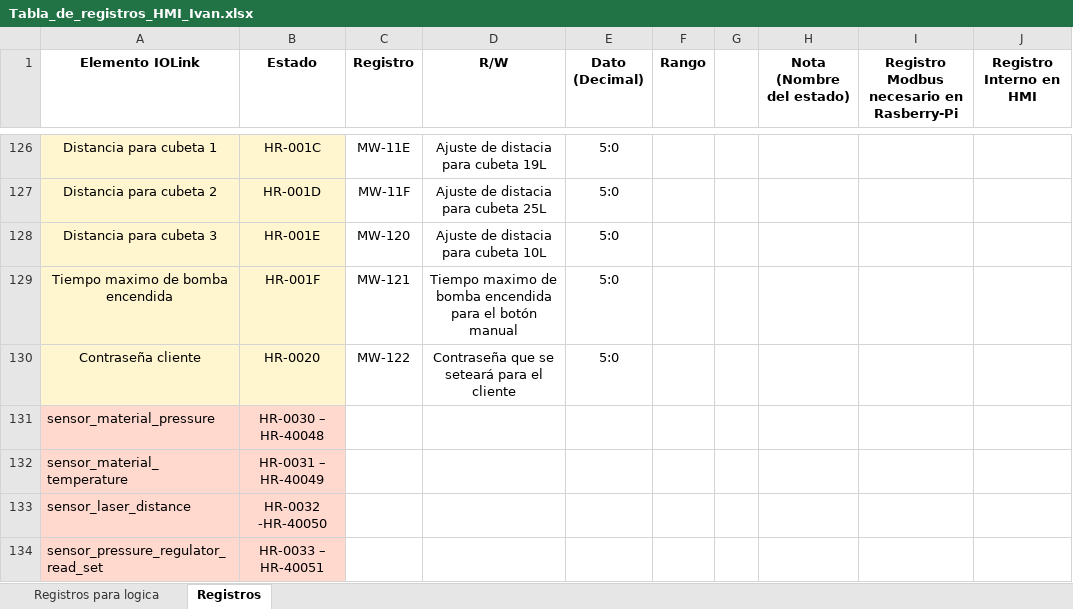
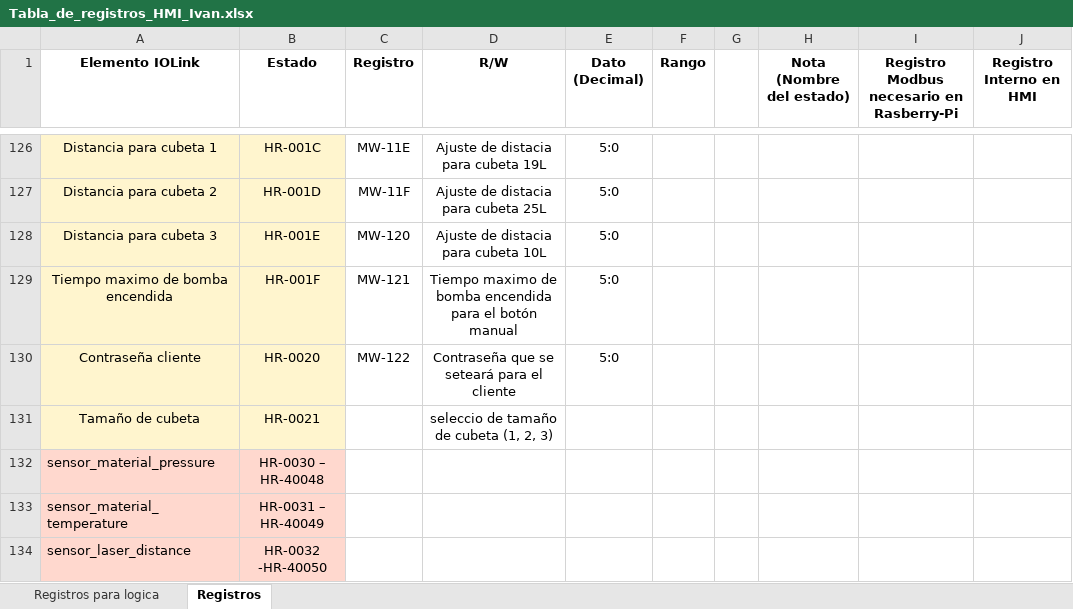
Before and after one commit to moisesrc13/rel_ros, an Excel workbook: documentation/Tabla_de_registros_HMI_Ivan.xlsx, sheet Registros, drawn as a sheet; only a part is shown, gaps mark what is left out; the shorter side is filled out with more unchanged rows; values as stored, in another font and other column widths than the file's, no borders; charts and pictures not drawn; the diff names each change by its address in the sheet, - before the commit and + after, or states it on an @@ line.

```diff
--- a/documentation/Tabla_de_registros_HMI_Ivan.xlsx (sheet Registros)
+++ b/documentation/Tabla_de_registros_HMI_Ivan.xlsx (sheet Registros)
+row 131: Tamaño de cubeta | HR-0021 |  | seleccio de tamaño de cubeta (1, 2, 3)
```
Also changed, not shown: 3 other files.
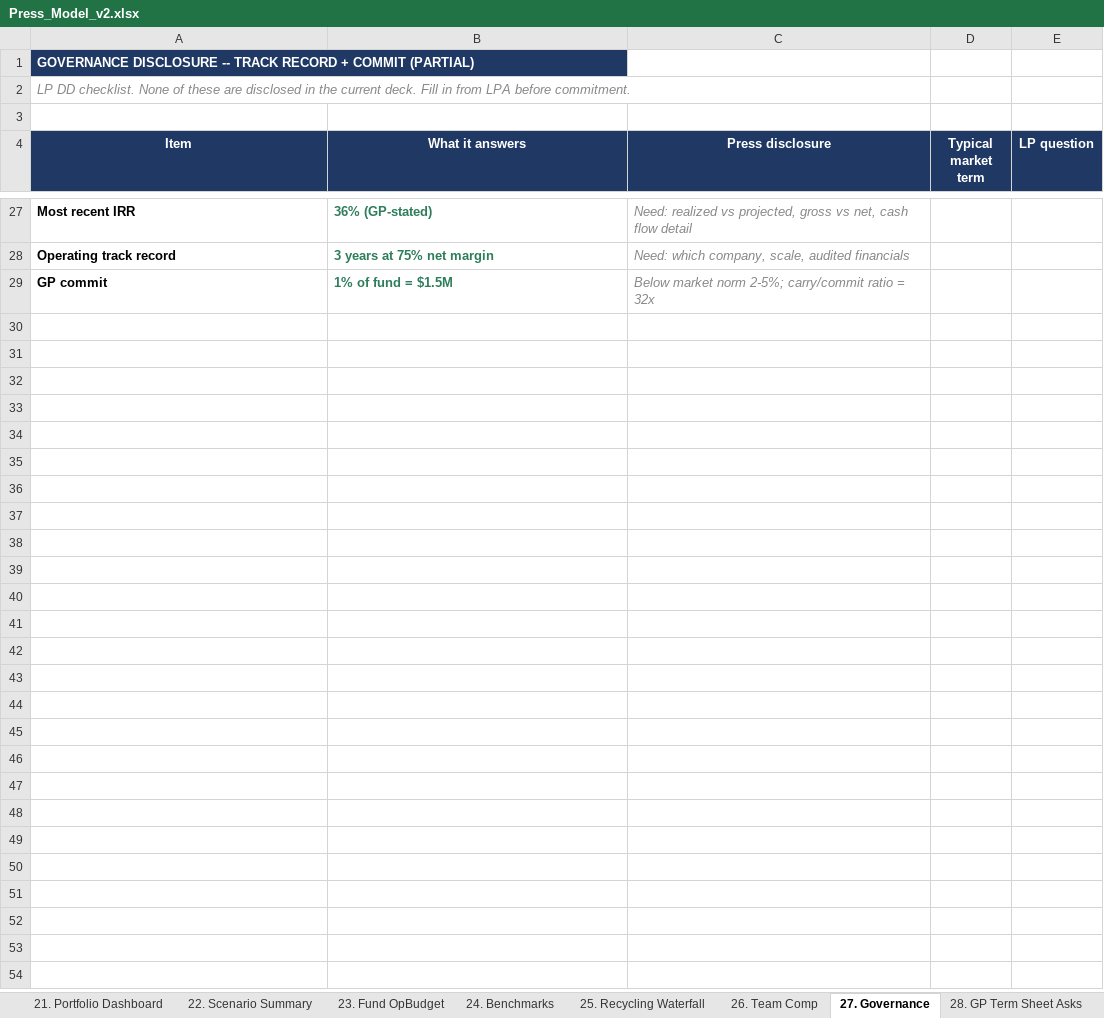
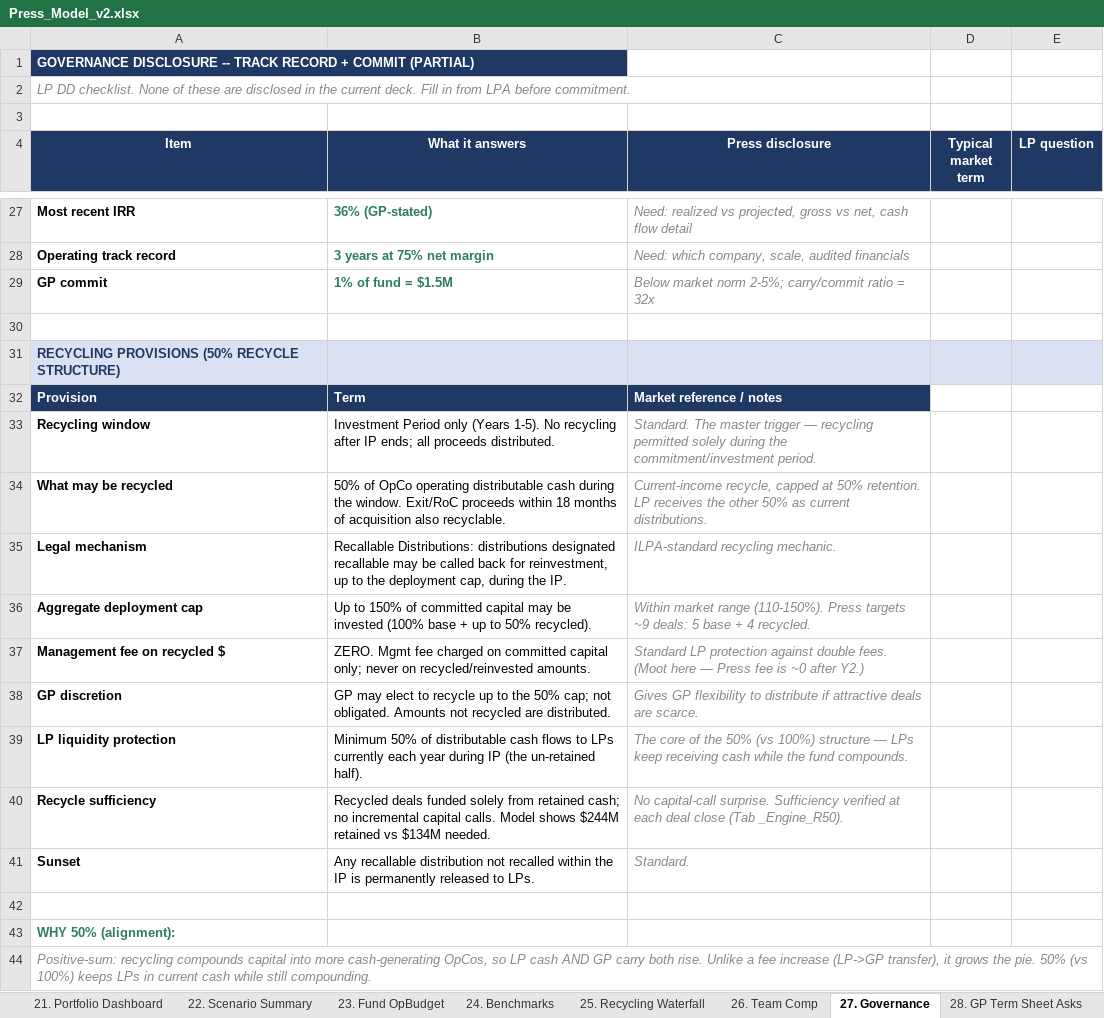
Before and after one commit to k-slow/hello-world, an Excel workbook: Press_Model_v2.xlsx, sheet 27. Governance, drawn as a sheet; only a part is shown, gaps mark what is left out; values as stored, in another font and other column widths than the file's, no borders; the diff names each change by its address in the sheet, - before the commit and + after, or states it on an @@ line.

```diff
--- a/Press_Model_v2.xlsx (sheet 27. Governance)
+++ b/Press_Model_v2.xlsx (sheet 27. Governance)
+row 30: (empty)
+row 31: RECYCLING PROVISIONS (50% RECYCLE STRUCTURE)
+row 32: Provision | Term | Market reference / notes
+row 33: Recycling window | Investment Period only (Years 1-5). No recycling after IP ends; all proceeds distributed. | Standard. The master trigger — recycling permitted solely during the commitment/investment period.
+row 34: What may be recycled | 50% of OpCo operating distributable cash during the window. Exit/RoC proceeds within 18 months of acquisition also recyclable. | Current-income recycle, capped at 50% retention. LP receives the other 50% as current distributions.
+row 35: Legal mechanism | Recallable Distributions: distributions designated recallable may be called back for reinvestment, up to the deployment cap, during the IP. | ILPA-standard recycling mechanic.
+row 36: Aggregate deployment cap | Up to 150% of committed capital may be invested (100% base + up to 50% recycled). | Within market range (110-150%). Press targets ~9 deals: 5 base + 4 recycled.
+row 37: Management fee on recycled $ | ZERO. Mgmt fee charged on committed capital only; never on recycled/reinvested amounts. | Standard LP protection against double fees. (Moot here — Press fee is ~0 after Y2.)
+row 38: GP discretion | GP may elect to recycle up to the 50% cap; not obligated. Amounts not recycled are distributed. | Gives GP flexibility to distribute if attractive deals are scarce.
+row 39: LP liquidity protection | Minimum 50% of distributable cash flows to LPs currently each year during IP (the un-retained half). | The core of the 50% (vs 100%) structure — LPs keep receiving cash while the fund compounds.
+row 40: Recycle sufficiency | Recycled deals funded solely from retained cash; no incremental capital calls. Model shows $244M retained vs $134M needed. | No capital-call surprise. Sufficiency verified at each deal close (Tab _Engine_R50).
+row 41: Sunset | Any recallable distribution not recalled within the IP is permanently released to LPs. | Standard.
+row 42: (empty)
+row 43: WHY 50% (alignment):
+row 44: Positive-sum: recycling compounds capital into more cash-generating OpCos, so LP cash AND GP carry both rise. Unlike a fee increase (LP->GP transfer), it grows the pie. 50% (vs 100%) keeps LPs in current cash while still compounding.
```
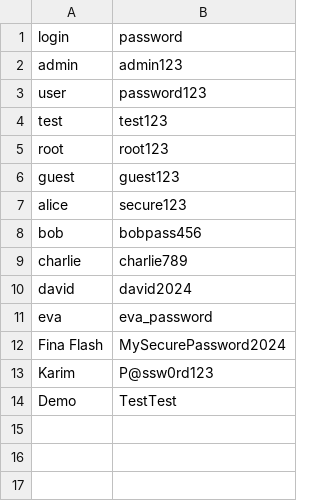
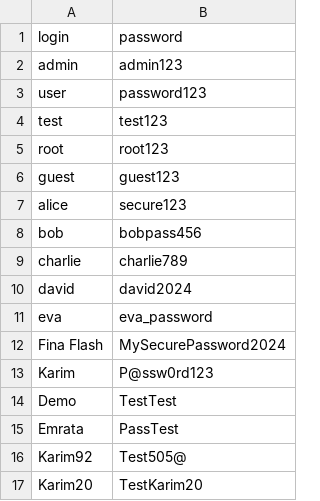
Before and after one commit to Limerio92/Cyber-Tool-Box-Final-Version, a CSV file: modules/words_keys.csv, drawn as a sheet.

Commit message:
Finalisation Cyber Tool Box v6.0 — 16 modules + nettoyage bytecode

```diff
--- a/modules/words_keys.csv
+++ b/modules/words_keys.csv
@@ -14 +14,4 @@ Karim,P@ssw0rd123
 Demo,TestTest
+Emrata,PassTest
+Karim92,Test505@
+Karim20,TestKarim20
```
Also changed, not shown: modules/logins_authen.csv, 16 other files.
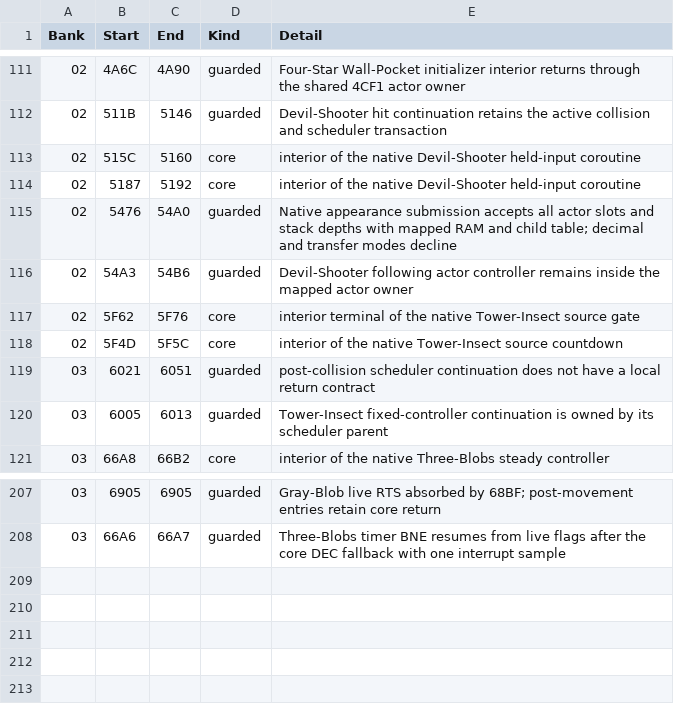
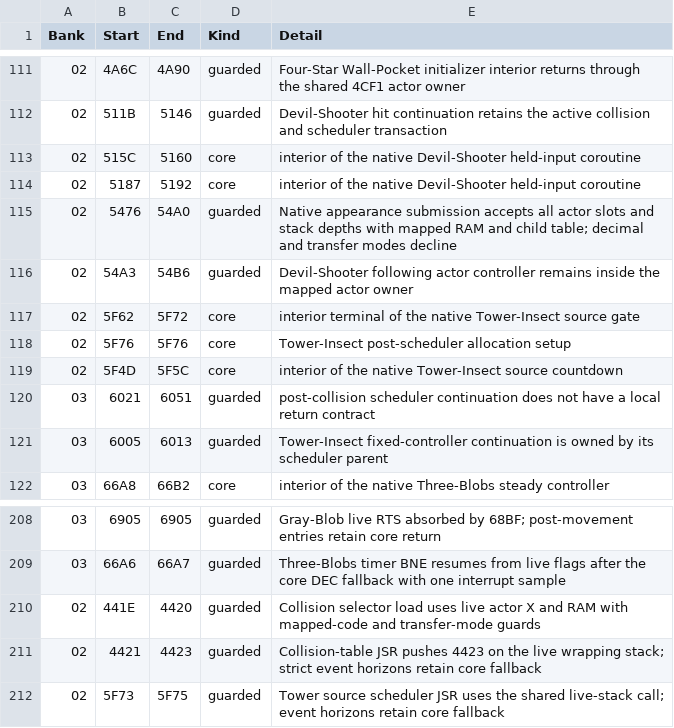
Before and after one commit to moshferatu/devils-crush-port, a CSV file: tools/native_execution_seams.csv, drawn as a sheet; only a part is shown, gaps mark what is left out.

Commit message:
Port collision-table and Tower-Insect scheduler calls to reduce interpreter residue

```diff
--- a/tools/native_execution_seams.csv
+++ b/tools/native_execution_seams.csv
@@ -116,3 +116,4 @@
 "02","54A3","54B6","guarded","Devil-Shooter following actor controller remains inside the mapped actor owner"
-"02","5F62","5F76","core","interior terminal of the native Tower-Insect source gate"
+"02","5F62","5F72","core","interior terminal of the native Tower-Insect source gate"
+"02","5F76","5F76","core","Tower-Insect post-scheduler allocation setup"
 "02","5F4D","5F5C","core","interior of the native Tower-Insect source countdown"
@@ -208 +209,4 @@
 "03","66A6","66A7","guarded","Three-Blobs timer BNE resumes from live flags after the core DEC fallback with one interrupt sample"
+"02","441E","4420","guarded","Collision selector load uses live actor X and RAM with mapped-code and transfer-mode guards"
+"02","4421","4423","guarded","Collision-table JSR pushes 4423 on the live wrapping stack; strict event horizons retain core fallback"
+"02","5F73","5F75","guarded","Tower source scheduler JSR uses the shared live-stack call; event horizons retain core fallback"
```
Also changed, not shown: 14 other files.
══════════════════════════════
Search the records above for the string "modules". Copy every line that contains it.

Before and after one commit to Limerio92/Cyber-Tool-Box-Final-Version, a CSV file: modules/words_keys.csv, drawn as a sheet.
Finalisation Cyber Tool Box v6.0 — 16 modules + nettoyage bytecode
--- a/modules/words_keys.csv
+++ b/modules/words_keys.csv
Also changed, not shown: modules/logins_authen.csv, 16 other files.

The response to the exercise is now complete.